If China National Offshore Oil Corp., or CNOOC, wins the bidding war for Unocal, the El Segundo, Calif.-based oil company, does it follow that that the newly acquired energy will be diverted to China? Not necessarily. Oil is a fungible commodity, and so it’s consumed by the highest bidder, the New Yorker’s James Surowiecki argues. “In today’s world whether or not you own the means of oil production doesn’t affect your access to the stuff.”

Perhaps, but then why is CNOOC, which is owned primarily by the Chinese government, so eager to buy the means of production? For some clues, we turn to Fu Chengyu, CNNOC’s chairman and CEO, who writes in today’s Wall Street Journal (subscription required): “We have made our offer because Unocal’s asset base fits our business extremely well — 70% of its oil and gas reserves are close to Asian markets where we operate.”
Why not simply buy the oil and gas in the open market? Clearly, CNNOC believes that owning trumps buying on an as-needed basis.
As for the worries that CNNOC will redirect oil and gas to China, thereby depriving the American market of the energy, Fu dismisses the fear. In fact, he pledges the opposite. “I promise that we will continue Unocal’s sales practice of selling all, or substantially all, U.S. oil and gas in U.S. markets.”
In the meantime, it behooves the U.S. to tread lightly, if at all, when it comes to CNOOC’s proposed purchase of Unocal. China, after all, holds an estimated $700 billion of in dollar-based foreign reserves. As Surowiecki notes, “China could inflict far more damage on the American economy by selling off bonds, or simply ceasing to buy them, than by merely acquiring an oil company.”

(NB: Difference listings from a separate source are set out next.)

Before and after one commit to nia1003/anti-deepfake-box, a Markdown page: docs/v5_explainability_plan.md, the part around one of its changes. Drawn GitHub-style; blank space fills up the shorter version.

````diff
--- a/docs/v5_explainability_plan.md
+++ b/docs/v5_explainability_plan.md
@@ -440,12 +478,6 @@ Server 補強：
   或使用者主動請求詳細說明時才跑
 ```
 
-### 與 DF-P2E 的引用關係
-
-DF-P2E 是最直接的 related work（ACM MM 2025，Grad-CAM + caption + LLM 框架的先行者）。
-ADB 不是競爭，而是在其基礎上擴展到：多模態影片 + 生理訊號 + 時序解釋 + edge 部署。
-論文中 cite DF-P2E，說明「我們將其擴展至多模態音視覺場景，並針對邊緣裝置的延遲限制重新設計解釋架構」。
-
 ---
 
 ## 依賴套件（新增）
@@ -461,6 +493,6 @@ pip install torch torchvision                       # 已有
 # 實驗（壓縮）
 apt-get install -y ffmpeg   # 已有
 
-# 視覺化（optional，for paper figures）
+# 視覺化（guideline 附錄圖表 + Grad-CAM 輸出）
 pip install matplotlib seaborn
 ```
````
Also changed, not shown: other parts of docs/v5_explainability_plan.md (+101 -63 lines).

But none of this changes the fact that demand for oil is rising and supply may not keep pace in the years ahead. What’s more, all the talk of oil as a fungible commodity, whose price is set by a free and open marketplace ignores the fact that for most of the oil industry’s history the price of crude has been manipulated in varying degrees, and the game continues today. Yes, the development of futures trading linked to oil has made manipulation tougher. But it’s naïve to think that access to oil is unfettered and the pricing mirrors the idealized supply and demand curves found in economics textbooks.

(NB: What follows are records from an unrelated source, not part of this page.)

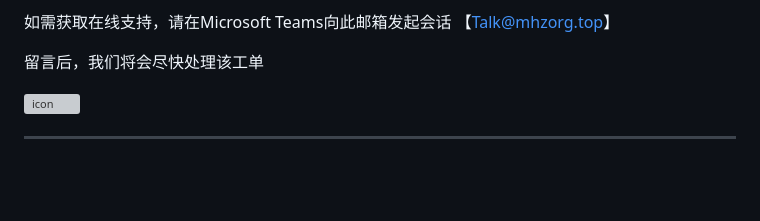
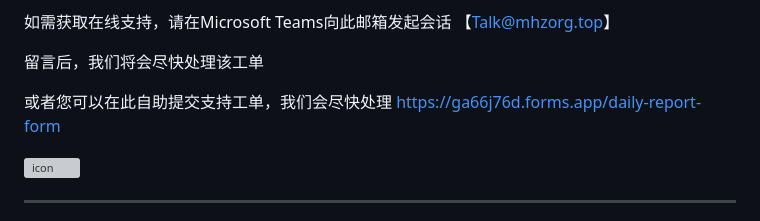
Before and after one commit to NikeMa2011/MCServerWebsite, a Markdown page: README.md, the part around the change. Rendered like a GitHub page; blank space fills up the shorter version; grey boxes are pictures that could not be loaded.

Commit message:
Update README.md 添加支持方式

```diff
--- a/README.md
+++ b/README.md
@@ -20,6 +20,9 @@ MHZ-ORG official website: https://blog.mhzorg.top
 如需获取在线支持，请在Microsoft Teams向此邮箱发起会话 【Talk@mhzorg.top】
 
 留言后，我们将会尽快处理该工单
+
+或者您可以在此自助提交支持工单，我们会尽快处理   https://ga66j76d.forms.app/daily-report-form
+
 
 ![icon](https://github.com/user-attachments/assets/ea61aa93-8ce7-477e-a8be-ffb21cd83ac6)
 
```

Consider, for instance, the fact that China’s eager to build a strategic petroleum reserve. And who can argue? The U.S. government, after all, holds more than 600 million barrels of crude in reserve in case of supply disruption. As China, India, and a few other countries build comparable emergency reserves the result will have no small impact on the price of oil. What’s more, the impact will be unrelated to supply and demand at the moment.
History suggests that at critical moments there’s a large and obvious benefit to owning oil supplies vs. trying to buy them in the open market. Sometimes the latter’s just not possible. That’s not necessarily a reason for the U.S. government to prevent CNOOC’s purchase of Unocal. At the same time, America should recognize the motivation for China’s growing interest in oil reserves.
To be sure, the Unocal deal is trivial in the grand scheme of the oil business. The true significance of CNOOC’s attempt at acquisition is what it suggests for the future. China’s $700 billion of dollar reserves are burning a whole in its national pocket. As fate would have it, China’s demand for oil is also rapidly outpacing its capacity to produce it domestically, resulting in a sharp rise in imports, according to the Energy Information Administration. A confluence of events that may have more than trifling implications going forward.
Today Unocal, tomorrow….?